When you think about it, Saturday’s 5-4, 11-inning loss to Auburn was really was the perfect way for LSU’s erratic regular season to end.
The tantalizingly talented pitching, in this case Zack Hess, giving up a tying two-run home run in the ninth a strike away from victory. The veteran hitter, in this case Antoine Duplantis, a couple of feet either way from re-tying the game in the 11th with a grounder past third base.
In a season that started with sky-high expectations even by LSU baseball’s sky-high standards — remember that preseason No. 1 ranking? How could anyone forget? — evolving into another great LSU baseball team making another run at postseason titles and a trip to the College World Series just seems to continue to brush past these Tigers’ searching, outstretched fingers.
No question, LSU is rolling into the postseason with some enviable momentum. Duplantis’ three-run home run to beat Arkansas 3-2 last Saturday definitely sparked something in the Tigers, who went on to beat an in-state midweek opponent (UNO 7-5 … I’ll alert the rest of the media). LSU (34-22, 17-13 Southeastern Conference) then took the first two games of the Auburn series 7-1 and 5-1 with some timely and powerful hitting and a pair of combined two-hitters, the first time LSU pitchers have done that in back-to-back games since a pair of one-hitters in 1989.
“I’m proud of what we accomplished,” LSU coach Paul Mainieri said. “We fought through a lot of injuries to our pitching and won six of 10 (SEC) series. We didn’t get swept.
“This weekend was a big step in the right direction.”
But the margins for this LSU team are as thin as the paper Saturday’s box score was printed on.
The good news for LSU is Saturday’s loss didn’t cost the Tigers anything as far as their SEC tournament seeding, and they still have hopes of hosting an NCAA regional at Alex Box Stadium. The Tigers won the series against an Auburn team that came into the series ranked ahead of them in RPI, and LSU has an impressive 19 top 50 wins, one of the best such totals in the nation.
But LSU goes to Hoover, Alabama, its traditional postseason playland — the Tigers have won six SEC tournament titles under Mainieri and reached the final for a seventh time in 2018 — not knowing who it will start Tuesday night against South Carolina.
Considering the Tigers are the No. 5 seed and the Gamecocks are the No. 12 — just clawing their way into the SEC tournament with an 8-22 conference record — you’d figure LSU to be the overwhelming favorite.
But if you lined up LSU’s injured pitchers this season with their arms outstretched fingertip to fingertip, they’d reach from Alex Box Stadium to the Hoover Met. The Tigers got some good news Saturday in that stud freshman Cole Henry’s simulated game went well but bad news in that freshman Jaden Hill was unable to throw his simulated game at all. That makes him unavailable for the SEC tournament and at this point a write-off for the NCAA tournament as well.

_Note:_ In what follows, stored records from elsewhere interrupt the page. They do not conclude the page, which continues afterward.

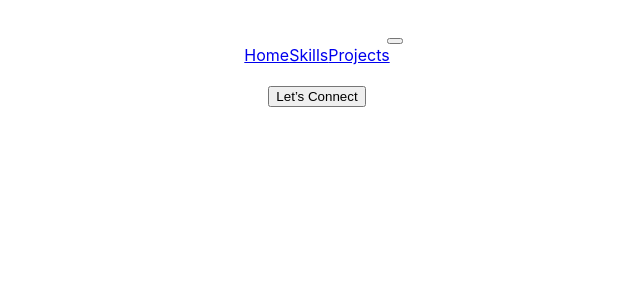
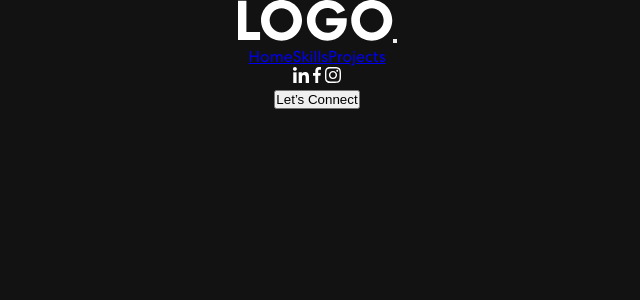
Before and after one commit to Alexrus-cyber/SiteP, a React (Create React App) app in the folder react-portfolio/: page / in a window 1280 px wide. Shown: the top 300 px of the page, without its empty margins (323-963 px from the left). Built offline with nearby package versions, Linux system fonts and the light colour scheme.

Commit message:
NavBar(css) 1.0

```diff
--- a/react-portfolio/package.json
+++ b/react-portfolio/package.json
@@ -10,6 +10,7 @@
     "react": "^18.2.0",
     "react-bootstrap": "^2.5.0",
     "react-dom": "^18.2.0",
+    "react-router-dom": "^6.4.0",
     "react-router-hash-link": "^2.4.3",
     "react-scripts": "5.0.1",
     "web-vitals": "^2.1.4"
--- a/react-portfolio/src/App.css
+++ b/react-portfolio/src/App.css
@@ -2,7 +2,42 @@
 @font-face {
   font-family: Centra;
   src: url("./assets/font/CentraNo2-Bold.ttf");
+  font-weight: 700;
 }
+@font-face {
+  font-family: Centra;
+  src: url("./assets/font/CentraNo2-Medium.ttf");
+  font-weight: 500;
+}
+@font-face {
+  font-family: Centra;
+  src: url("./assets/font/CentraNo2-Book.ttf");
+  font-weight: 400;
+}
+
+/* Default CSS */
+
+*{
+  margin: 0;
+  padding: 0;
+  box-sizing: border-box;
+}
+html{
+  scroll-behavior: smooth;
+  scroll-padding-top:75px;
+}
+body{
+  font-weight: 400;
+  overflow-x: hidden;
+  position: relative;
+  background-color: #121212 !important;
+  color: #fff !important;
+  font-family: 'Centra',sans-serif !important;
+}
+
+
+
+
 .App {
   text-align: center;
 }
```
Also changed, not shown: 1 other file (tests, documents, lock files or other folders).
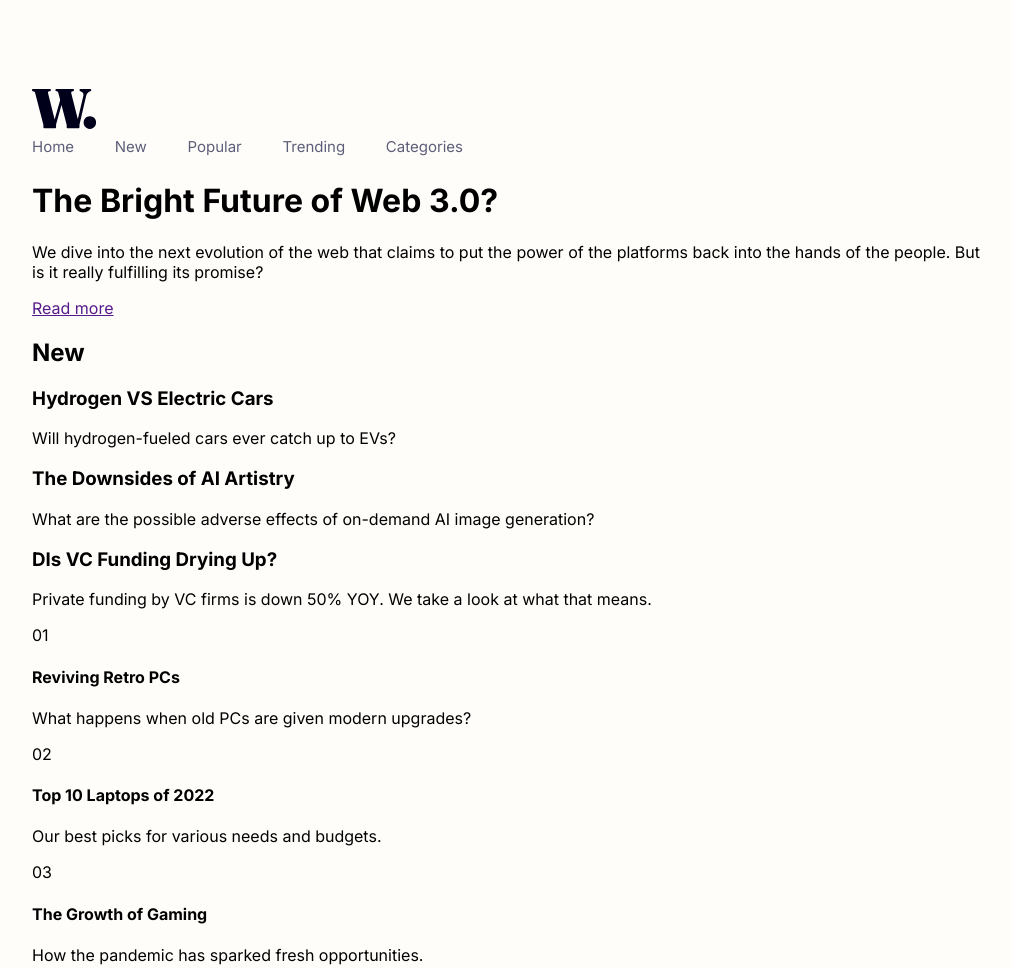
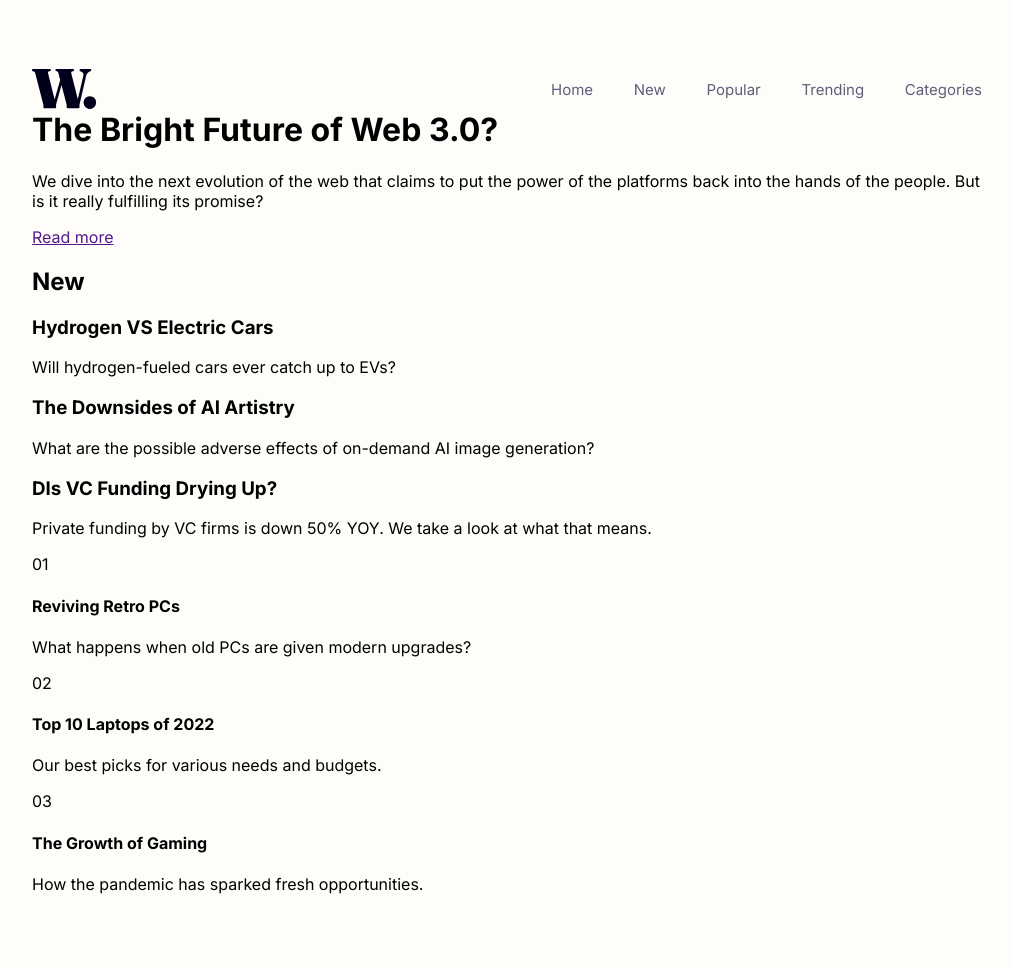
Before and after one commit to ds174/news-homepage, a plain HTML site: page index.html in a window 1280 px wide. Shown: the whole page, without its empty margins (133-1145 px from the left). Drawn offline with Linux system fonts and the light colour scheme.

Commit message:
header done

```diff
--- a/scss/main.scss
+++ b/scss/main.scss
@@ -10,12 +10,25 @@ body {
   margin-bottom: 8.063rem;
 }
 
+header {
+  position: relative;
+  display: flex;
+  align-items: center;
+  justify-content: center;
+
+  .logo_image {
+    position: absolute;
+    left: 0;
+  }
+}
 .header-section {
   .navigation {
     width: 26.938rem;
     padding-top: 0.25rem;
     padding-bottom: 0.25rem;
     font-size: 0.938rem;
+    position: absolute;
+    right: 0;
   }
   ul {
     font-weight: map-get($font-weights, regular);
```
Also changed, not shown: dist/main.css, 1 other file.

Mainieri wouldn’t come out and say it, but there have to be crossed fingers on every LSU baseball coach’s hand that Henry will be able to start Tuesday and give the Tigers … something. They really don’t have a lot of other dependable options other than, perhaps, Todd Peterson, who pitched twice in relief in the Auburn series.
“He was a little rusty,” Mainieri said of Henry's simulated game. “I’d say he had his ‘B’ stuff.”
Henry’s “B” stuff sounds like the stuff of legends all things considered.
Part of the problem for LSU is timing. The Tigers salvaged the last game of the series at Arkansas and it was seen as a momentum booster. They lost the last game of the Auburn series and it’s a splash of cold water. If LSU had split the first two against Auburn and won Saturday, the series would have a different feel to it.
As it is, you know LSU is playing better. The Tigers know they are playing better.
“The team is really close to where it needs to be,” Hess said.
But there are just enough question marks to give you pause. And that’s what makes Saturday’s loss to Auburn the perfect summation to this quite imperfect LSU baseball season. A season in which the Tigers can see greatness but just haven't figured out the path to it yet.